Copy out, from the entries below, each line holding the string "will".

———

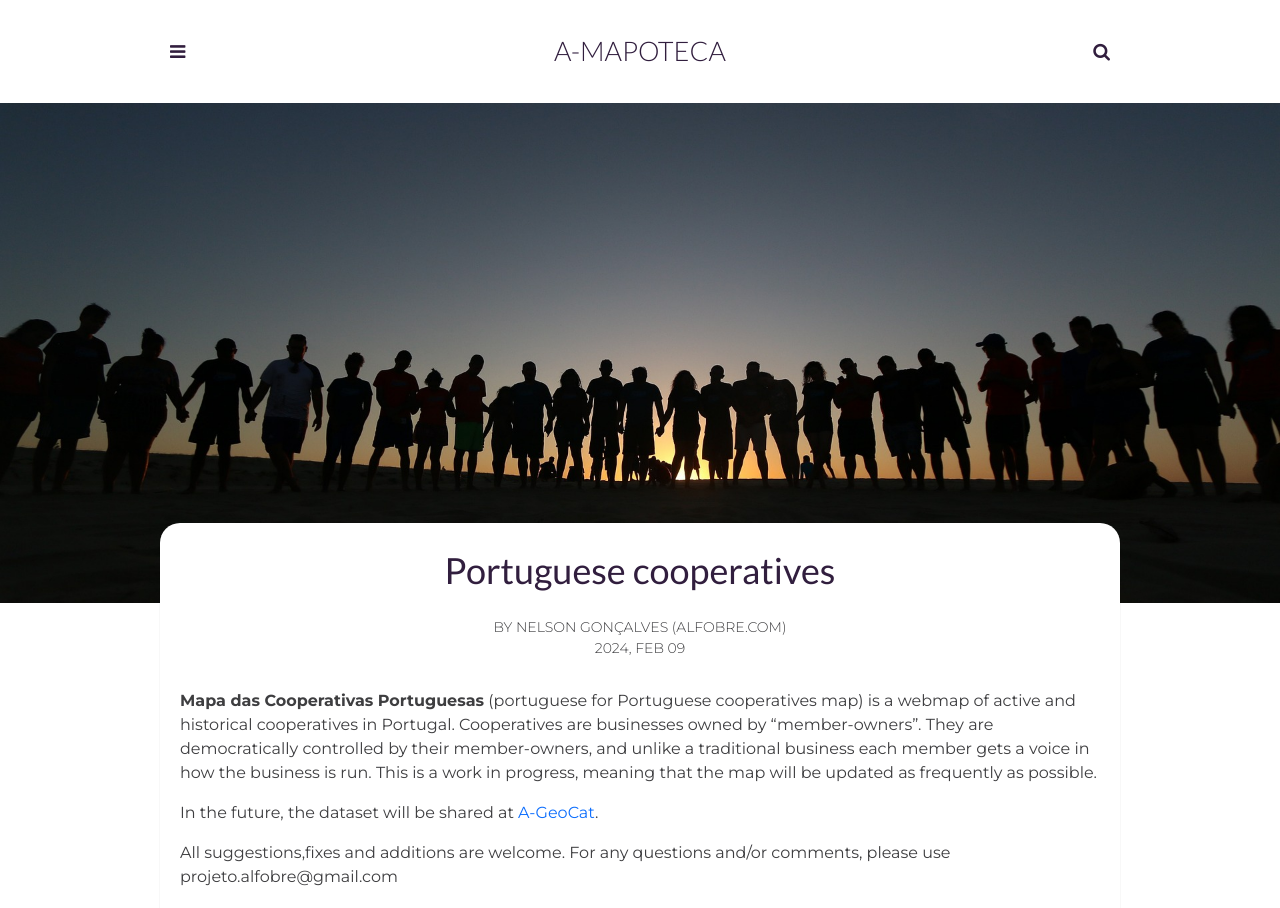
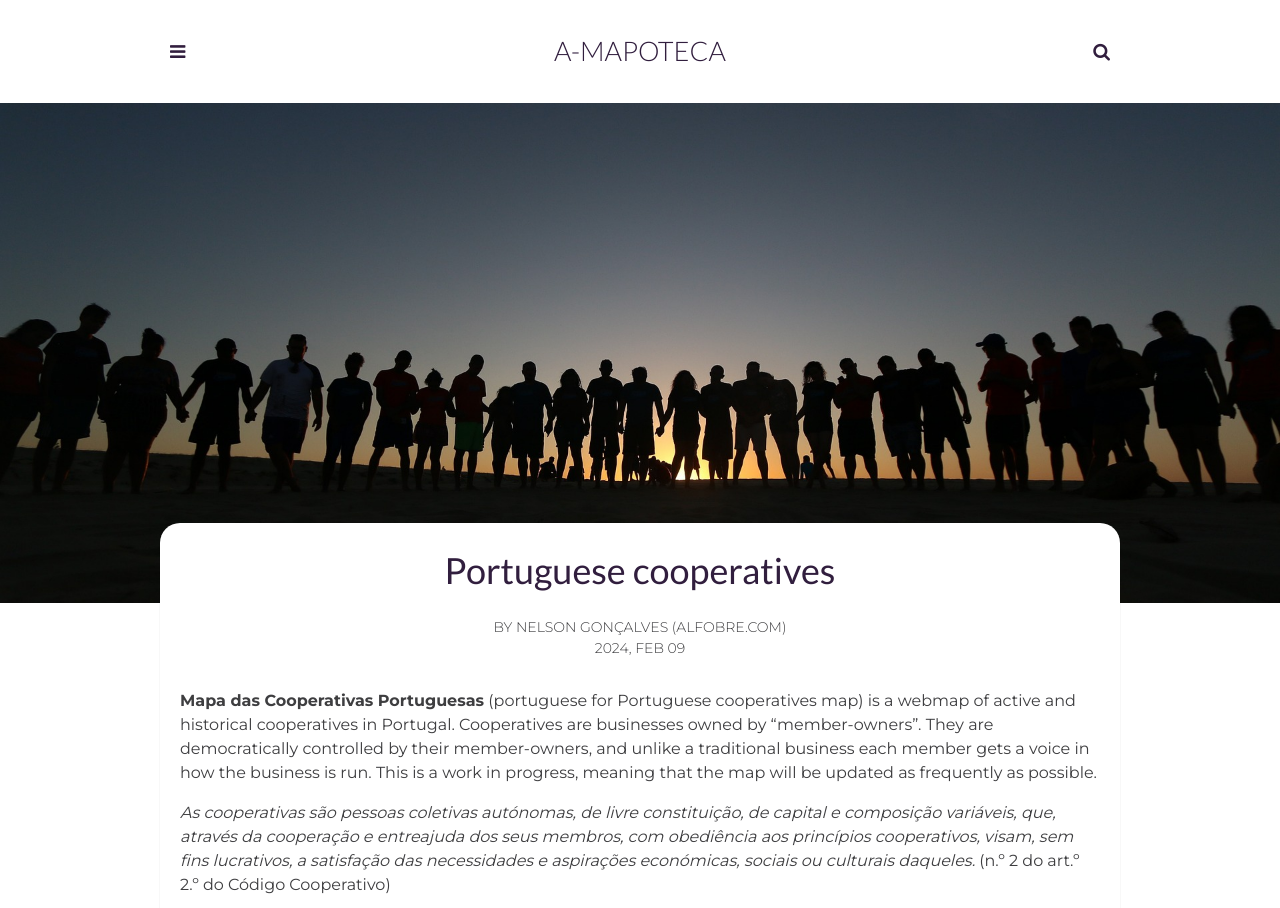
Before and after one commit to projetoalfobre/a-mapoteca, a Jekyll site: the page built from _posts/2024-02-09-mapa-das-cooperativas.markdown, in a window 1280 px wide. Shown: the top 908 px of the page. Built offline with Jekyll 4.4.1, drawn with Linux system fonts in a browser that asks for light colours; comment, search, counter and statistics services are not loaded; some of the changed text lies outside the part shown.

Commit message:
Update 2024-02-09-mapa-das-cooperativas.markdown

```diff
--- a/_posts/2024-02-09-mapa-das-cooperativas.markdown
+++ b/_posts/2024-02-09-mapa-das-cooperativas.markdown
@@ -11,6 +11,12 @@ author: Nelson Gonçalves (Alfobre.com)
 
 **Mapa das Cooperativas Portuguesas** (portuguese for Portuguese cooperatives map) is a webmap of active and historical cooperatives in Portugal. Cooperatives are businesses owned by “member-owners”. They are democratically controlled by their member-owners, and unlike a traditional business each member gets a voice in how the business is run. This is a work in progress, meaning that the map will be updated as frequently as possible.
 
+*As cooperativas são pessoas coletivas autónomas, de livre constituição, de capital e composição variáveis, que, através da cooperação e entreajuda dos seus membros, com obediência aos princípios cooperativos, visam, sem fins lucrativos, a satisfação das necessidades e aspirações económicas, sociais ou culturais daqueles.* (n.º 2 do art.º 2.º do Código Cooperativo)
+
+[[https://cases.pt/wp-content/uploads/2021/06/01-DECLAR_SOBRE_A_IDENTIDADE_COOPERATIVA.pdf|Declaração sobre a identidade Cooperativa]] disponibilizada pela [[https://cases.pt/|Cooperativa António Sérgio para a Economia Social]] (fonte: ACI – Aliança Cooperativa Internacional).
+
+
+
 In the future, the dataset will be shared at [A-GeoCat](https://a-geocat.alfobre.com/).
 
 All suggestions,fixes and additions are welcome. For any questions and/or comments, please use projeto.alfobre@gmail.com
```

———

* [Problem solution]:
 **Mapa das Cooperativas Portuguesas** (portuguese for Portuguese cooperatives map) is a webmap of active and historical cooperatives in Portugal. Cooperatives are businesses owned by “member-owners”. They are democratically controlled by their member-owners, and unlike a traditional business each member gets a voice in how the business is run. This is a work in progress, meaning that the map will be updated as frequently as possible.
 In the future, the dataset will be shared at [A-GeoCat](https://a-geocat.alfobre.com/).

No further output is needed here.